▶ Instructions for the task
Count every line in the records below that contains the string "default". Report that number alone.

[Dataset excerpts]
------------------------------

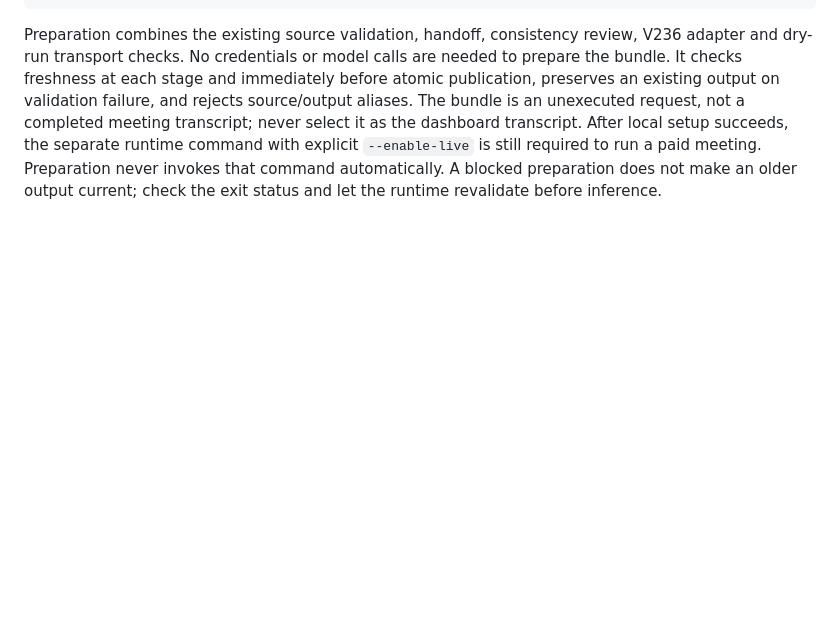
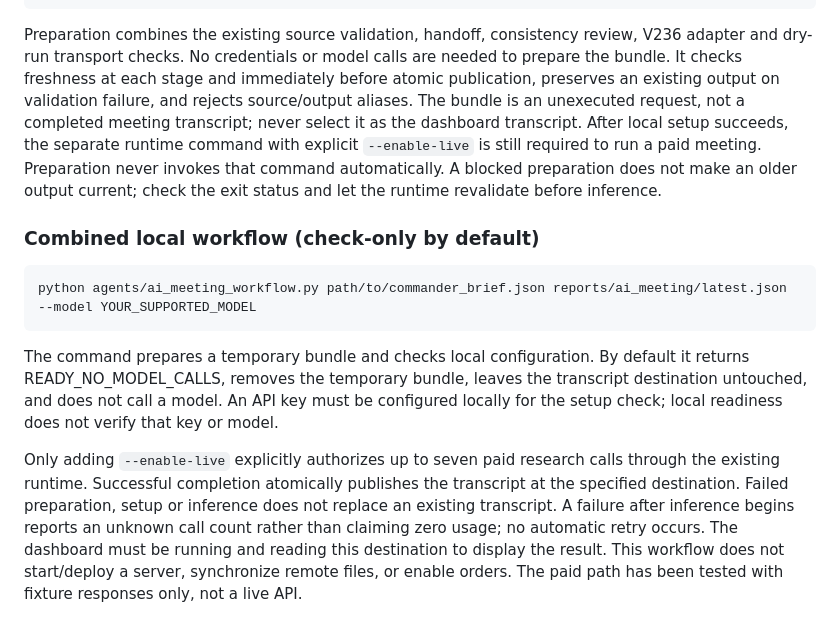
Before and after one commit to sojw29/space-bar-ai-trading, a Markdown page: docs/ai_meeting_runtime.md, the part around the change. Rendered like a GitHub page; blank space fills up the shorter version.

Commit message:
docs: explain combined check-only and opt-in research workflow

````diff
--- a/docs/ai_meeting_runtime.md
+++ b/docs/ai_meeting_runtime.md
@@ -336,3 +336,24 @@ After local setup succeeds, the separate runtime command with explicit
 `--enable-live` is still required to run a paid meeting. Preparation never invokes
 that command automatically. A blocked preparation does not make an older output
 current; check the exit status and let the runtime revalidate before inference.
+
+
+### Combined local workflow (check-only by default)
+
+```sh
+python agents/ai_meeting_workflow.py path/to/commander_brief.json reports/ai_meeting/latest.json --model YOUR_SUPPORTED_MODEL
+```
+
+The command prepares a temporary bundle and checks local configuration. By default
+it returns READY_NO_MODEL_CALLS, removes the temporary bundle, leaves the transcript
+destination untouched, and does not call a model. An API key must be configured
+locally for the setup check; local readiness does not verify that key or model.
+
+Only adding `--enable-live` explicitly authorizes up to seven paid research calls
+through the existing runtime. Successful completion atomically publishes the
+transcript at the specified destination. Failed preparation, setup or inference
+does not replace an existing transcript. A failure after inference begins reports
+an unknown call count rather than claiming zero usage; no automatic retry occurs.
+The dashboard must be running and reading this destination to display the result.
+This workflow does not start/deploy a server, synchronize remote files, or enable
+orders. The paid path has been tested with fixture responses only, not a live API.
````
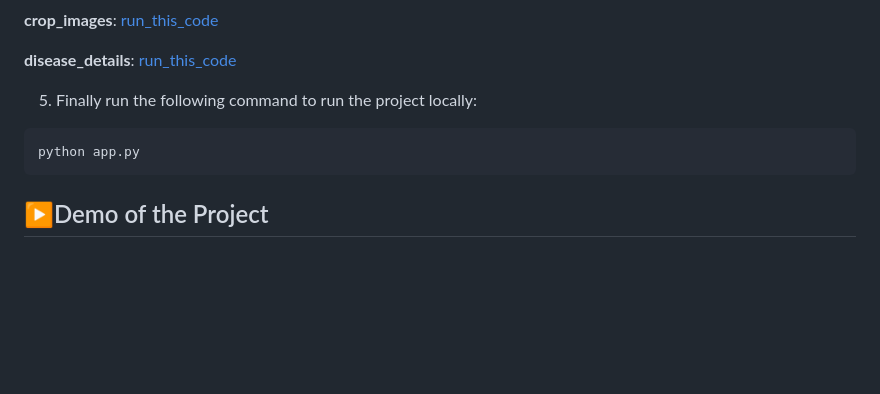
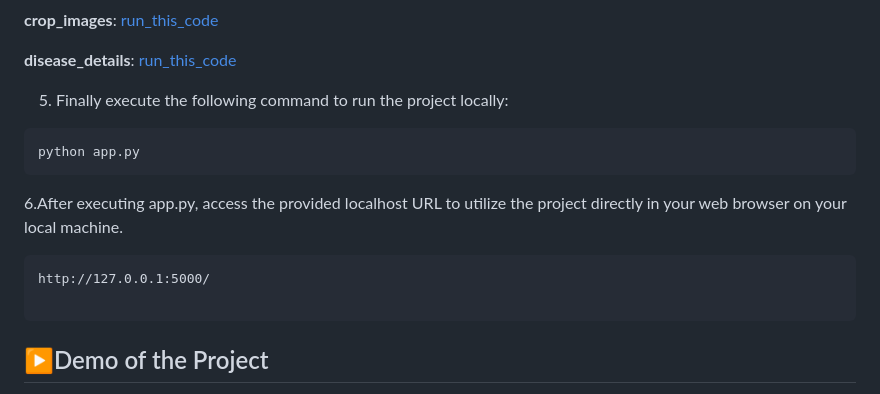
Before and after one commit to usmanbvp/agri-innovative, a Markdown page: README.md, the part around the change. GitHub-like rendering; blank space fills up the shorter version.

````diff
--- a/README.md
+++ b/README.md
@@ -161,9 +161,14 @@ After that,run the following code to upload the results related info into those
 
 <b>disease_details</b>: [run_this_code](app/utils/uploadexcel.py)
 
-5. Finally run the following command to run the project locally:
+5. Finally execute the following command to run the project locally:
 ```
 python app.py
+```
+6.After executing app.py, access the provided localhost URL to utilize the project directly in your web browser on your local machine.
+```
+http://127.0.0.1:5000/
+
 ```
 
 ## ▶️Demo of the Project
````
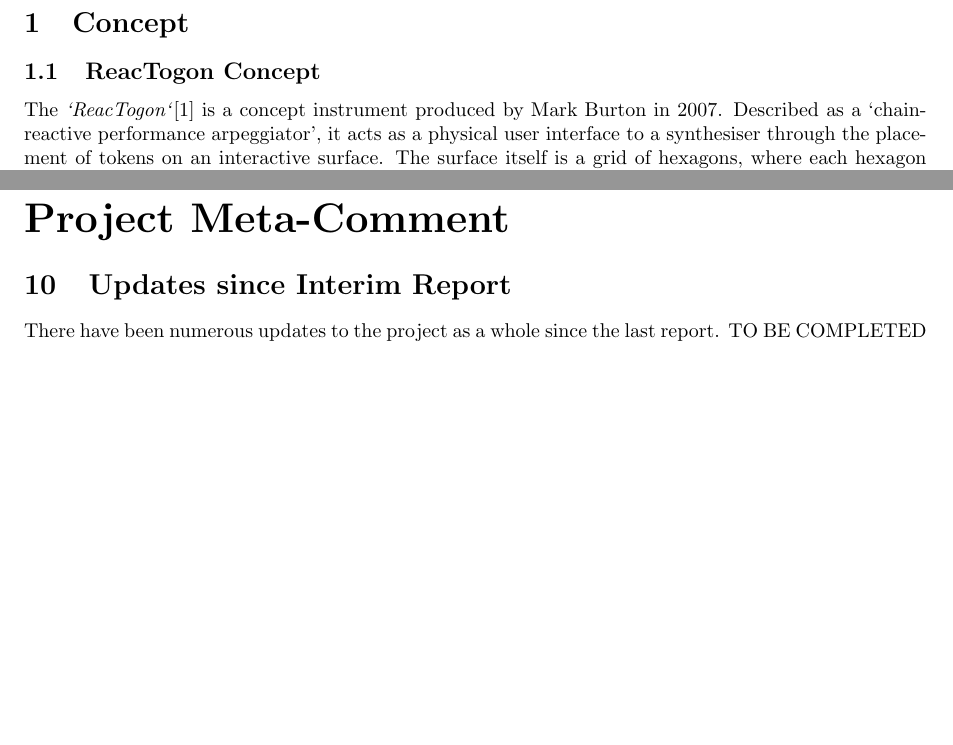
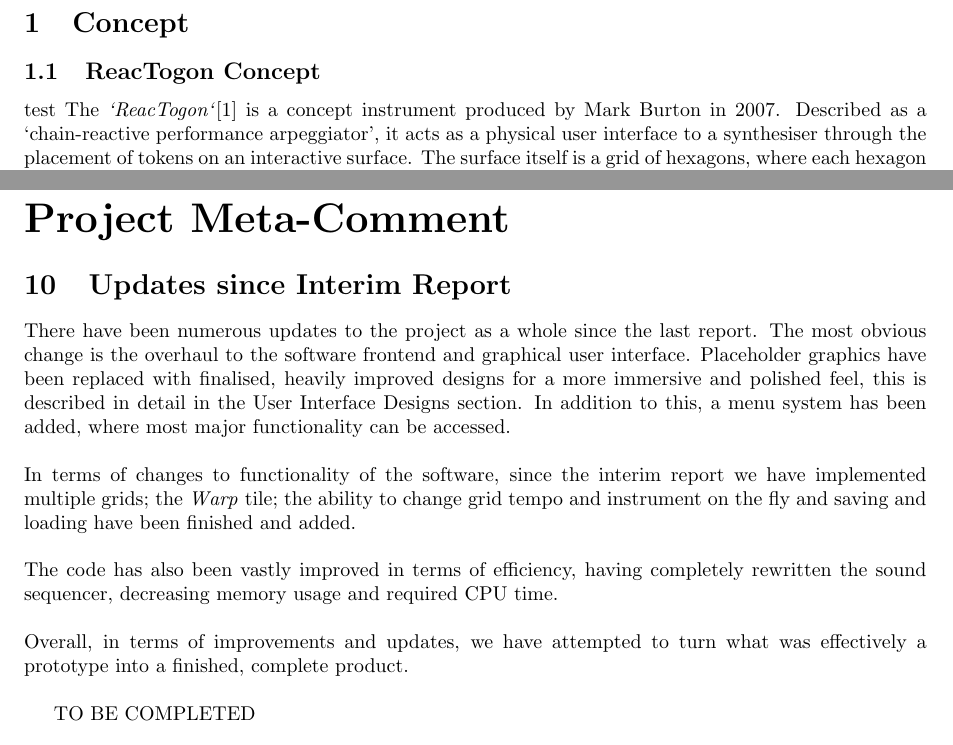
Before and after one commit to jiggyghallam/grp-report, a LaTeX document (report.tex): two parts of pages 4 and 16 of 17, joined at a grey line, cut so that both start at the same text, the shorter picture padded with empty space. Compiled offline with pdfLaTeX.

Commit message:
Updates since Interim Report

```diff
--- a/report.tex
+++ b/report.tex
@@ -34,6 +34,7 @@ Supervisor: Dr. Henrik Nilsson\\
 \part{Preliminary Text}
 \section{Concept}
 \subsection{ReacTogon Concept}
+test
 The \textit{`ReacTogon`}\cite{modin} is a concept instrument produced by Mark Burton in 2007. Described as a `chain-reactive performance arpeggiator’, it acts as a physical user interface to a synthesiser through the placement of tokens on an interactive surface. The surface itself is a grid of hexagons, where each hexagon represents a musical note on the Harmonic table\cite{wikipediaHarmTab} - a novel method of placing musically complementary notes together, providing an easy and intuitive way to create chords and melodic sequences.\\
 
 \begin{center}
@@ -353,7 +354,14 @@ TO BE COMPLETED
 
 \part{Project Meta-Comment}
 \section{Updates since Interim Report}
-There have been numerous updates to the project as a whole since the last report.
+There have been numerous updates to the project as a whole since the last report. The most obvious change is the overhaul to the software frontend and graphical user interface. Placeholder graphics have been replaced with finalised, heavily improved designs for a more immersive and polished feel, this is described in detail in the User Interface Designs section. In addition to this, a menu system has been added, where most major functionality can be accessed. \\
+\\
+In terms of changes to functionality of the software, since the interim report we have implemented multiple grids; the \textit{Warp} tile; the ability to change grid tempo and instrument on the fly and saving and loading have been finished and added.\\
+\\
+The code has also been vastly improved in terms of efficiency, having completely rewritten the sound sequencer, decreasing memory usage and required CPU time.\\
+\\
+Overall, in terms of improvements and updates, we have attempted to turn what was effectively a prototype into a finished, complete product.\\
+
 TO BE COMPLETED
 \section{Time and Planning}
 TO BE COMPLETED
```
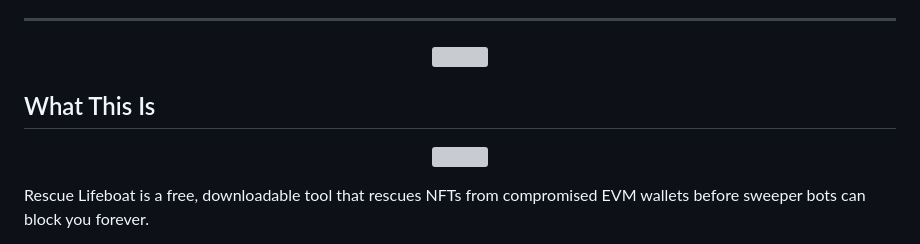
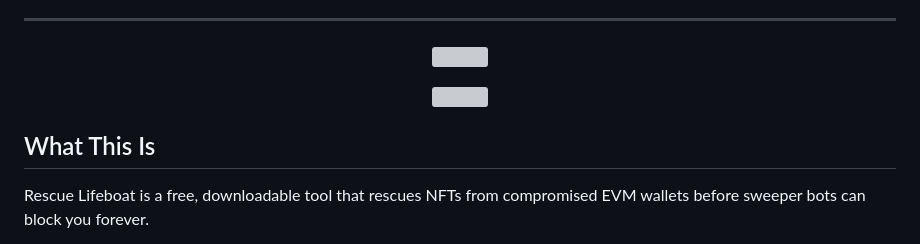
Before and after one commit to KaneMayfield/Rescue-Lifeboat, a Markdown page: README.md, the part around one of its changes. Rendered like a GitHub page; grey boxes are pictures that could not be loaded.

```diff
--- a/README.md
+++ b/README.md
@@ -53,13 +53,12 @@
 
 <p align="center">
   <img src="closedoor.png" width="420" />
-</p>
-
-## What This Is
 
 <p align="center">
   <img src="lighthouse.png" width="420" />
 </p>
+
+## What This Is
 
 Rescue Lifeboat is a free, downloadable tool that rescues NFTs from compromised EVM
 wallets before sweeper bots can block you forever.
```
Also changed, not shown: other parts of README.md (+1 -1 lines).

------------------------------

▶ Exercise response
2